At FamZoo, we believe a parent is a child’s most important role model. We also believe that allowance can be a very effective tool for teaching good money habits. But what if the behavior modeled by a parent is negative? And what if the allowance is treated like an entitlement that is squandered week after week? The repercussions can be tragic. But even in those situations, there’s a silver lining. There’s hope. Why? Mentors can come from many sources: an uncle, a sister, a grandparent, a religious leader — even a trusted friend. And, perhaps most surprisingly, you’re never too old to learn good money habits from a well-administered allowance — even as a full-grown adult.
Skeptical? Read this fascinating story from guest blogger Katie Roberta Stevens.
Is there an age limit on eligibility for allowance? At thirty years old, I found myself in despair because I kept making the same financial mistakes over and over again. I was earning an adequate salary, as a high school English teacher, but had to charge gas and food on my high interest credit card just to survive until the next pay period. On a weekly basis, I sneaked into day care to retrieve my son hoping the director wouldn’t see me and ask for her money. Then, at home, I dodged phone calls from bill collectors all night. I was living in a constant sense of panic and felt overwhelmed by shame. Where could I turn? I had already refinanced my debt twice only to have it far exceed where it began.
Children Learn What They Live
How did this happen to me — a college graduate and Teacher of the Year? Regardless of how you struggle to escape, the old saying, “Children learn what they live” applied to my finances. My four siblings and I were raised on welfare by a schizophrenic mother and no father. We learned that money came each month — no matter what. When the Aid to Dependent Children check came, my mother rushed out to buy pizza, candy and snacks, leaving us with no money for the end of the month. In our teen years, my mother went in and out of mental hospitals, and we were left to steal food and toiletries to survive. There were countless nights when we went to bed hungry and promised ourselves that we would never again live under these circumstances. Yet, there I was, a thirty year old divorced Mom of a 5 year old son, failing to provide a sense of security for him.
My Best Friend Taught Me What I Never Learned from My Family
I finally had to admit something to myself: I needed help. I couldn’t know what I was never taught. Finally, I found a solution. For three years, I gave my entire paycheck to my best friend. She took all of my bills and paid them on time and gave me a small allowance. She made me sit next to her once a month while she wrote out every check and recorded each transaction. I begged her for extra money, but she was too disciplined and refused. Even when I raged at her, she didn’t give in and never grew angry with me. My best friend was patient and taught me what I never learned from my family. She modeled how to be responsible with money. She erased the shame I felt from living a lie. Paying bills on time became a habit for me, as did putting a little money aside each month into savings. Even if it was just a few dollars, my friend insisted that one should always, “Pay yourself first!”

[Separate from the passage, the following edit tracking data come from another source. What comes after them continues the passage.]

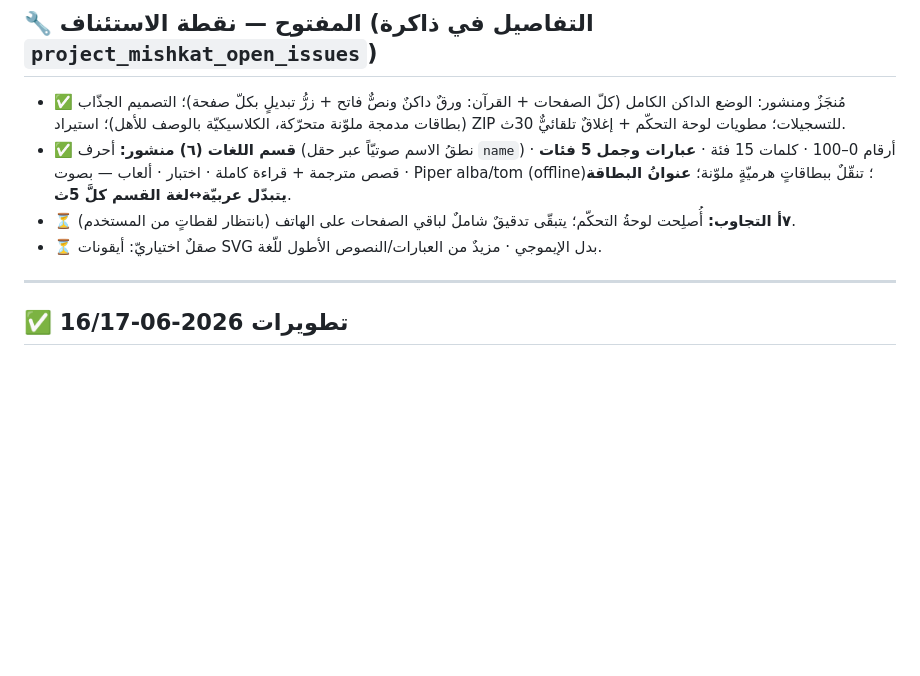
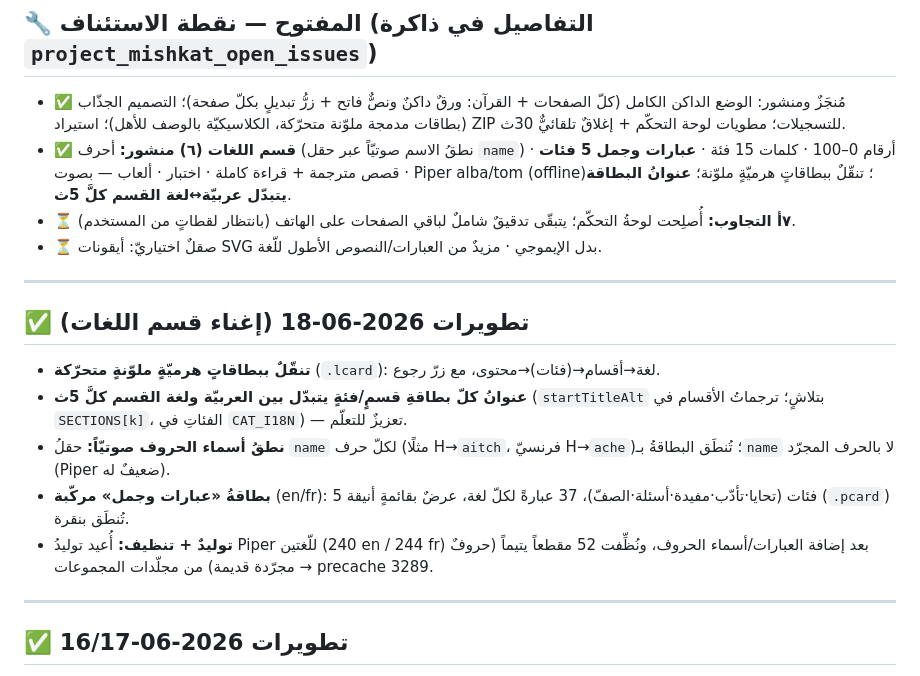
Before and after one commit to SalehGNUTUX/GT-MISHKATKIDS, a Markdown page: GT-MK/docs/PLAN.md, the part around the change. Rendered like a GitHub page; blank space fills up the shorter version.

Commit message:
توثيق: تحديث CLAUDE.md وخطة العمل (إغناء قسم اللغات — بطاقات هرميّة، عناوين متبدّلة، نطق أسماء الحروف، عبارات وجمل)

```diff
--- a/GT-MK/docs/PLAN.md
+++ b/GT-MK/docs/PLAN.md
@@ -12,6 +12,16 @@
 - ✅ **قسم اللغات (٦) منشور:** أحرف (نطقُ الاسم صوتيّاً عبر حقل `name`) · أرقام 0–100 · كلمات 15 فئة · **عبارات وجمل 5 فئات** · قصص مترجمة + قراءة كاملة · اختبار · ألعاب — بصوت Piper alba/tom (offline)؛ تنقّلٌ ببطاقاتٍ هرميّةٍ ملوّنة؛ **عنوانُ البطاقة يتبدّل عربيّة↔لغة القسم كلَّ 5ث**.
 - ⏳ **٧أ التجاوب:** أُصلِحت لوحةُ التحكّم؛ يتبقّى تدقيقٌ شاملٌ لباقي الصفحات على الهاتف (بانتظار لقطاتٍ من المستخدم).
 - ⏳ صقلٌ اختياريّ: أيقونات SVG بدل الإيموجي · مزيدٌ من العبارات/النصوص الأطول للّغة.
+
+---
+
+## ✅ تطويرات 2026-06-18 (إغناء قسم اللغات)
+
+- **تنقّلٌ ببطاقاتٍ هرميّةٍ ملوّنةٍ متحرّكة** (`.lcard`): لغة→أقسام→(فئات)→محتوى، مع زرّ رجوع.
+- **عنوانُ كلّ بطاقةِ قسمٍ/فئةٍ يتبدّل بين العربيّة ولغة القسم كلَّ 5ث** (`startTitleAlt` بتلاشٍ؛ ترجماتُ الأقسام في `SECTIONS[k]`، الفئاتِ في `CAT_I18N`) — تعزيزٌ للتعلّم.
+- **نطقُ أسماء الحروف صوتيّاً:** حقلُ `name` لكلّ حرف (مثلًا H→`aitch`، فرنسيّ H→`ache`)؛ تُنطَق البطاقةُ بـ`name` لا بالحرف المجرّد (Piper ضعيفٌ له).
+- **بطاقةُ «عبارات وجمل» مركّبة** (en/fr): 5 فئات (تحايا·تأدّب·مفيدة·أسئلة·الصفّ)، 37 عبارةً لكلّ لغة، عرضٌ بقائمةٍ أنيقة (`.pcard`) تُنطَق بنقرة.
+- **توليدٌ + تنظيف:** أُعيد توليدُ Piper للّغتين (240 en / 244 fr) بعد إضافة العبارات/أسماء الحروف، ونُظِّفت 52 مقطعاً يتيماً (حروفٌ مجرّدة قديمة) من مجلّدات المجموعات → precache 3289.
 
 ---
 
```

Good Financial Habits Are the Foundation for a Stable Future
This three year period was extremely difficult to endure. I felt as if I were being treated as a child. But when it came to finances, I was a child who needed the guidance and tough love of someone willing to parent me. The allowance system worked for me. It will work in your home too. You can save your children years of struggle by enabling them to develop healthy financial habits while they’re young. There is no more important teacher than you, and good financial habits are the foundation for a stable future. As a lifetime educator, I can confirm that children do indeed learn what they live.
What financial lessons are you’re sharing with your kids?
About the Author
Katie Roberta Stevens is the author of My Mother Killed Christ: But God Loves Me Anyway. She taught English for 14 years and now works as a grant writing consultant for school districts through her company Away With Words. She resides in Brevard County, Florida with her husband, but she will always consider herself a “Jersey Girl.”